- TASK INSTRUCTIONS
Each line of the records below that holds "roles" should be copied out.

- GIVEN DATA
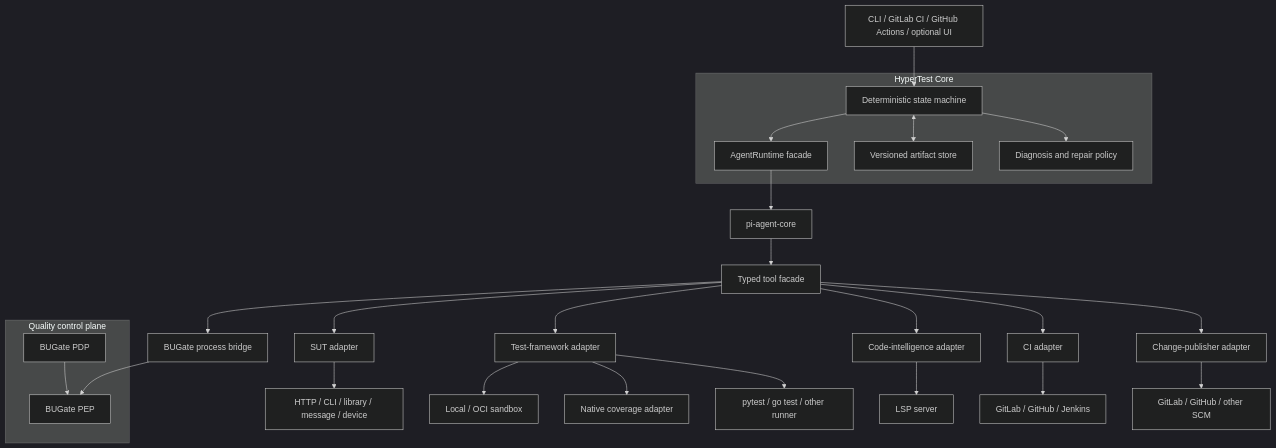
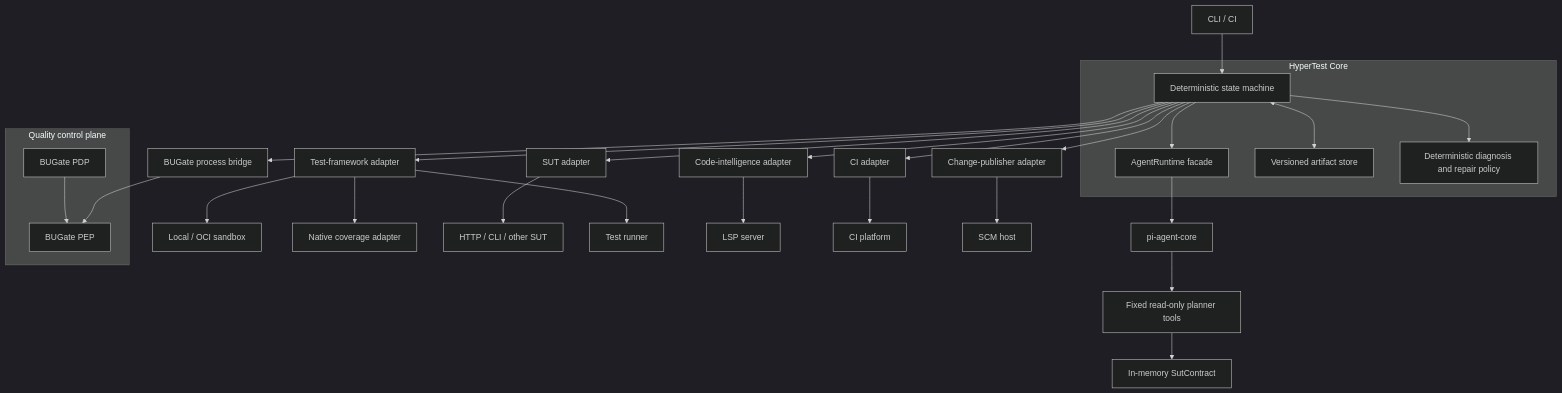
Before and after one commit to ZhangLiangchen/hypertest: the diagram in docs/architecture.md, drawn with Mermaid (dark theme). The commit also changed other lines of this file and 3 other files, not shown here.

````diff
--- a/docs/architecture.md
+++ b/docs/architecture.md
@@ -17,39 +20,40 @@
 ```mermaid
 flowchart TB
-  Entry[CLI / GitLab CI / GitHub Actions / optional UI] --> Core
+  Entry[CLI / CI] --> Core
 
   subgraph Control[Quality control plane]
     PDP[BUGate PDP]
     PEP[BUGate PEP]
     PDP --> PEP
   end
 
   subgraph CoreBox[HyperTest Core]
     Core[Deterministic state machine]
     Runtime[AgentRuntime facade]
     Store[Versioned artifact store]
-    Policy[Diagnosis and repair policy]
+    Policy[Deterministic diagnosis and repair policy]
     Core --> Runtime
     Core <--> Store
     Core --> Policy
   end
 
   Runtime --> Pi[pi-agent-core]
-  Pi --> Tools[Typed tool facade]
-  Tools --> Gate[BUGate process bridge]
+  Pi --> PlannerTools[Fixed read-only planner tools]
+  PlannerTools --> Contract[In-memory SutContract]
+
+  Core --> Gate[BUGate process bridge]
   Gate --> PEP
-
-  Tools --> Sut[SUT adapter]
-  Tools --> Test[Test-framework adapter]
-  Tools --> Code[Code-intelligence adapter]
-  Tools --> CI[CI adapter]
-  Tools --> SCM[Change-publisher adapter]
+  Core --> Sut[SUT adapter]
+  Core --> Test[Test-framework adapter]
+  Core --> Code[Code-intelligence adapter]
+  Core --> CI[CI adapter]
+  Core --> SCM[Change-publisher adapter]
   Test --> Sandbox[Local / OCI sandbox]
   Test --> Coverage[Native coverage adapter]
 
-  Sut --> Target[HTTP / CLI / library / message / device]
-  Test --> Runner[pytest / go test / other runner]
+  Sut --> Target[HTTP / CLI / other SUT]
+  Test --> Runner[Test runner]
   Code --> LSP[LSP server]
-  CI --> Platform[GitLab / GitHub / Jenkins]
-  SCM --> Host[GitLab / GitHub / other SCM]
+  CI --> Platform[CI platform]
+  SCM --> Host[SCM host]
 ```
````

==

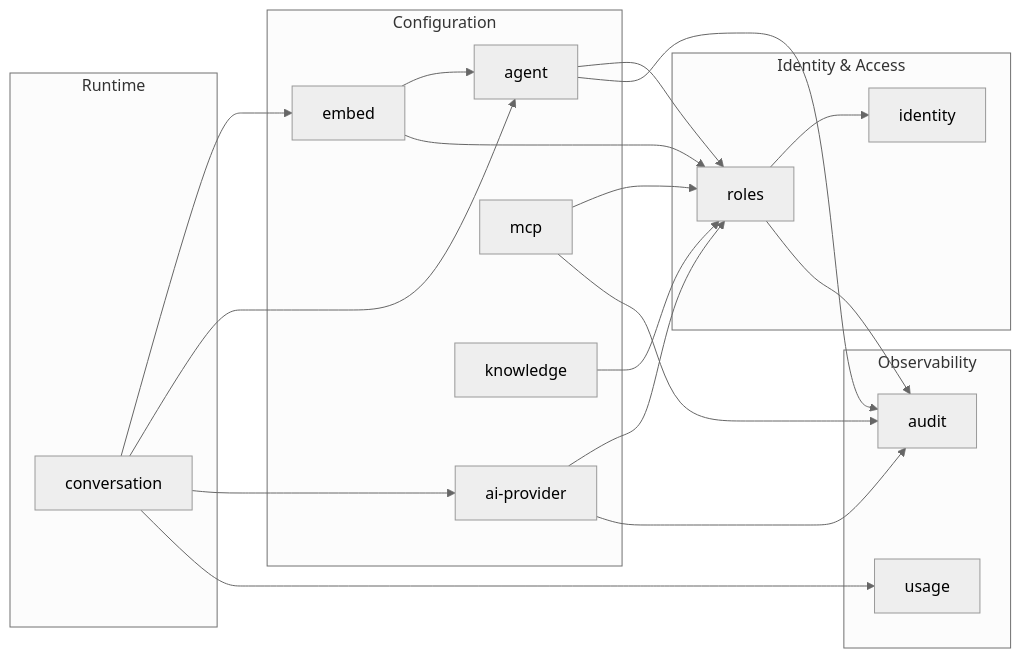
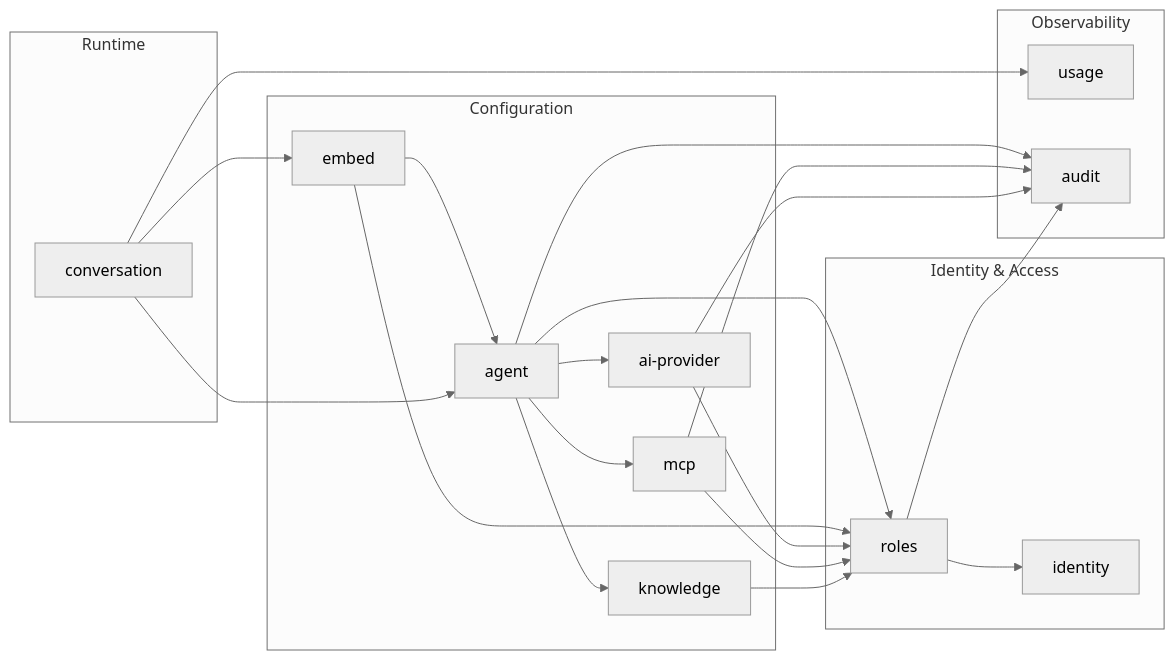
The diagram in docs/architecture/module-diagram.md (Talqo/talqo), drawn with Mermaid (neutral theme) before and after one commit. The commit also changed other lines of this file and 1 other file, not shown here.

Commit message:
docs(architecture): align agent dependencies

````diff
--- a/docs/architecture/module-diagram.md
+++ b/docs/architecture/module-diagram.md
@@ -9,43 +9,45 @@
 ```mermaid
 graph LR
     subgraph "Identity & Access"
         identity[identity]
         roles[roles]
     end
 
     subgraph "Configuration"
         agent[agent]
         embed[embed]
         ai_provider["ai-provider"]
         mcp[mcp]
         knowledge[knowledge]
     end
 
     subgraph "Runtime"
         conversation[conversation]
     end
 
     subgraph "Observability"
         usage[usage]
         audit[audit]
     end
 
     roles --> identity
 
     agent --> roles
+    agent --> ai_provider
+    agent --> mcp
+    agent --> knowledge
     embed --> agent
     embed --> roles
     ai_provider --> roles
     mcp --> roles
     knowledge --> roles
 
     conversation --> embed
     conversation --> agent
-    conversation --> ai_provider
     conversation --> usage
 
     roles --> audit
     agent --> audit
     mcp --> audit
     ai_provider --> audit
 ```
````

--

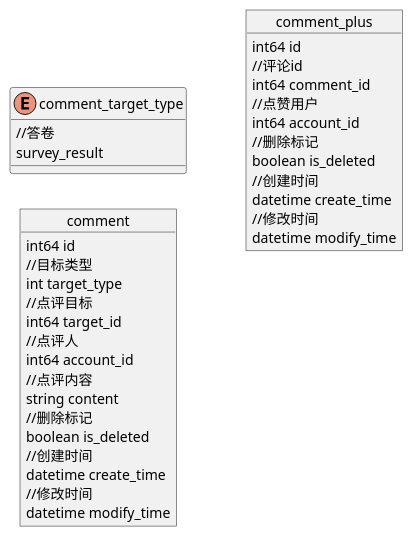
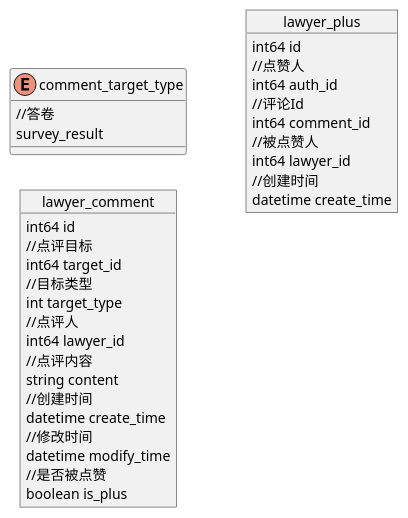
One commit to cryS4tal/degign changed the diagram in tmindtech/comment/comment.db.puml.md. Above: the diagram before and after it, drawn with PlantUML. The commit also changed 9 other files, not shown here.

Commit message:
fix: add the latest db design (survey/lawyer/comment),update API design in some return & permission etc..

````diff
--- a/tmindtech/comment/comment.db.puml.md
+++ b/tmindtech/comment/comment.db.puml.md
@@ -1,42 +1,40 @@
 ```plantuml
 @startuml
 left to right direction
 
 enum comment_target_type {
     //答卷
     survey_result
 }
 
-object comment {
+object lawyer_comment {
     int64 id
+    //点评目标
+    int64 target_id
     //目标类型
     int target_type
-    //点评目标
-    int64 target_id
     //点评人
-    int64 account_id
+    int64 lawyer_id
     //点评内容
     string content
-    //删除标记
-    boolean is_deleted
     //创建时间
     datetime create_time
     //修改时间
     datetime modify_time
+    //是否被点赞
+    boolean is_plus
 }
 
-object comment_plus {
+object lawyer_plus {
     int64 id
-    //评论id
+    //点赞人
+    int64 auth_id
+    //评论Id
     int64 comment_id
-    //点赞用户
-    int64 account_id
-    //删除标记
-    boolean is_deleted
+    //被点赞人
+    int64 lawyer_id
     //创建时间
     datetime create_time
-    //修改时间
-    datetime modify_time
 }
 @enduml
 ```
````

- RESPONSE AREA
         roles[roles]
     roles --> identity
     agent --> roles
     embed --> roles
     ai_provider --> roles
     mcp --> roles
     knowledge --> roles
     roles --> audit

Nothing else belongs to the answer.